The world has forgotten the Rohingya since last autumn. This neglect exposed the Rohingya to more to being exploitation and abuse by human and drug traffickers — and to recruitment by extremists.
All too often, it takes a security concern to push us to act for a humanitarian cause. It is easier to intervene out of shared humanity when it is our own safety — and not just those of the anonymous huddled masses — on the line.
The one million refugees, systematically and ruthlessly driven from their land by their own government, dominated the news cycle for a week or two last year. But then mostly forgotten until recent reports of tragic Rohingya child trafficking, booming illegal drug trade and attacks by the Arakan Rohingya Salvation Army.
Just as some started to tire of the same pictures of escaping refugees, the same stories of torture and rape, the same analyses of ethnic cleansing, we were given the convenient way out that perhaps many in the world wanted: A repatriation agreement was hastily struck up between the Myanmar and Bangladesh governments. The headlines made it sound like the million stateless people could go home. Not everyone asked whether they felt safe returning – and whether they even had homes to go back to.
The reality is that despite the repatriation agreement almost no Rohingya have returned to Myanmar, and those who have are still not being recognized as Myanmar citizens. The Myanmar Apartheid State is alive and well.
The missing element is accountability; no post-conflict agreement or peacebuilding solution has ever worked without it. It is impossible to move forward without the Myanmar regime first acknowledging what happened, beginning to learn why, and committing to not letting it happen again.
A rigorous security policy around the small extremist fringe of Rohingya militancy may form part of the solution — but a far larger element must surely be implementing severe penalties for war crimes, and reigning in Myanmar’s far-right incitement networks, starting with Arshin Wirathu who is still free to preach, recruit and agitate.
Meanwhile the dispossessed and disenfranchised Rohingya have managed to find sanctuary in one of the poorest nations in the world, Bangladesh, whose resources are now stretched to the limit.
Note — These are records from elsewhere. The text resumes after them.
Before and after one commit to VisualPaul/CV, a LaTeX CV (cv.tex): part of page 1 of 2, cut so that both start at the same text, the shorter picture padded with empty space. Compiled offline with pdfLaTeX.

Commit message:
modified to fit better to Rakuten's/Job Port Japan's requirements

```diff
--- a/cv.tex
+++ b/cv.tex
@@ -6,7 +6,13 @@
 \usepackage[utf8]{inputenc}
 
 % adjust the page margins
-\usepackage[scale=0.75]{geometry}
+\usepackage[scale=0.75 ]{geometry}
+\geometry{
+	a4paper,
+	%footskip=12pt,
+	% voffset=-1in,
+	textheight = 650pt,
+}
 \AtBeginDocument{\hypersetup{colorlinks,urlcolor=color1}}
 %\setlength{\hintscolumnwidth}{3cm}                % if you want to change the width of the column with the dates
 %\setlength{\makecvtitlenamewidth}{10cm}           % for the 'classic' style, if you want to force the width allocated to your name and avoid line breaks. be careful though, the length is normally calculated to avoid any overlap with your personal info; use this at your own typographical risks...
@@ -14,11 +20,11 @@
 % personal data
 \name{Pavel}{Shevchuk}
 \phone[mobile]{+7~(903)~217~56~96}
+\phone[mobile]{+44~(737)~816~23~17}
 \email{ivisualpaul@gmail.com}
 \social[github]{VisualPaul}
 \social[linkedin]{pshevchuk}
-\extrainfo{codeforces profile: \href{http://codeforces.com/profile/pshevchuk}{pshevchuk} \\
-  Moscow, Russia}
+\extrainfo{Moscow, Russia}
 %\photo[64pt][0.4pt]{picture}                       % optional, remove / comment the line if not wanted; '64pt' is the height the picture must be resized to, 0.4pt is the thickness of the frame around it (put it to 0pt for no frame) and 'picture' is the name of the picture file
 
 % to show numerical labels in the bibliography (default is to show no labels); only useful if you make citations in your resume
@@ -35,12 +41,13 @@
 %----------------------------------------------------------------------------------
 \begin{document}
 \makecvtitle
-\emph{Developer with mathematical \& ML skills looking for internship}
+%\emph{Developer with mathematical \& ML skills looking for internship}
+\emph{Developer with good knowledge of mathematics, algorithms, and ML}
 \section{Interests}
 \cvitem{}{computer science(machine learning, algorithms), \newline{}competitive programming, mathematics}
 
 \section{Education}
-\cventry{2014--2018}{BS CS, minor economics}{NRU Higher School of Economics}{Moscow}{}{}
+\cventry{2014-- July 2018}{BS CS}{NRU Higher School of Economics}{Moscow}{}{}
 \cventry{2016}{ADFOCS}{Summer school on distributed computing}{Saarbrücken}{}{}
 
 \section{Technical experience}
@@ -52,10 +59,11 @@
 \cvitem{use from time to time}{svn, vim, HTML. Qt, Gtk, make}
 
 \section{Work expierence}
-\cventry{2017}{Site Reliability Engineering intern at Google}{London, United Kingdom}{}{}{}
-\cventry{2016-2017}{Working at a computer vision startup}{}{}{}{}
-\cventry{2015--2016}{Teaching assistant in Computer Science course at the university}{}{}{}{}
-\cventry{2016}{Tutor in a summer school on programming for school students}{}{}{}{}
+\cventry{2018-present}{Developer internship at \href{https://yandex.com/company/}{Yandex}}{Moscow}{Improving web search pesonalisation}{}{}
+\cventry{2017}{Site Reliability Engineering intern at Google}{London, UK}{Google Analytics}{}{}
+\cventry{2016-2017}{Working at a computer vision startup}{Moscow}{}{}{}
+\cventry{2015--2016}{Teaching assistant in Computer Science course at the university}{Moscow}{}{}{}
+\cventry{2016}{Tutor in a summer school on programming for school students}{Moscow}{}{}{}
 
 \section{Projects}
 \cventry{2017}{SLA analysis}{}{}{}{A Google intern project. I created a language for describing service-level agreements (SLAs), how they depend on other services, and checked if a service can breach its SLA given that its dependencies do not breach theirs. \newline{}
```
Fifty-eight percent of those refugees are children, many of them orphans who witnessed the execution of their parents and other family members. These children are the most vulnerable of the vulnerable.
The Organization of Islamic Cooperation (OIC) has been working with United Nations and the international community to support the Bangladesh authorities and provide for the Rohingya refugee camps.
Last week Myanmar signed a memorandum of understanding with UN agencies for assistance in implementing the repatriation agreement signed between Myanmar and Bangladesh in November 2017.
At first the MOU appears to be a long overdue step in the right direction to create the conditions “conducive to voluntary, safe, dignified, and sustainable refugee returns from Bangladesh, and their reintegration in the country.” However, despite this encouraging advance, it is crucial to note that the very people it is meant to help, the Rohingya, were given no voice in the matter and the process that led to this MOU has not been transparent.
The most important aspect to the reintegration of the Rohingya is the issue of “citizenship” and this is not addressed by the MOU and left wide open to interpretation. The only satisfactory kind of citizenship for the Rohingya is full and unconditional. In its absence, the talk about “reintegration in the country” must rightfully be looked upon with suspicion.
Nevertheless, the OIC will continue to work with anyone who wants progress, from Rohingya civil society such as the Arakan Rohingya Union, to other intergovernmental organizations like the UN and the EU.
When the UN Secretary General António Guterres was asked if the regime’s crimes against the Rohingya amounted to ethnic cleansing, he pointedly answered the question with his own: “can you find a better word to describe it?”
Our continued disowning of Rohingya rights — and leaving them with no passionate advocate except for the extremists — amounts to denial, dismissal and cowardice. Can you find better words to describe it?
Maha Akeel is the most senior female official at the Organization of Islamic Cooperation, the world’s second-largest inter-governmental organization after the United Nations. She is the first Saudi woman appointed to a top OIC post and a frequent contributor at major media around the world.
The views and opinions expressed in this commentary are those of the author and do not reflect the official position of The Daily Caller.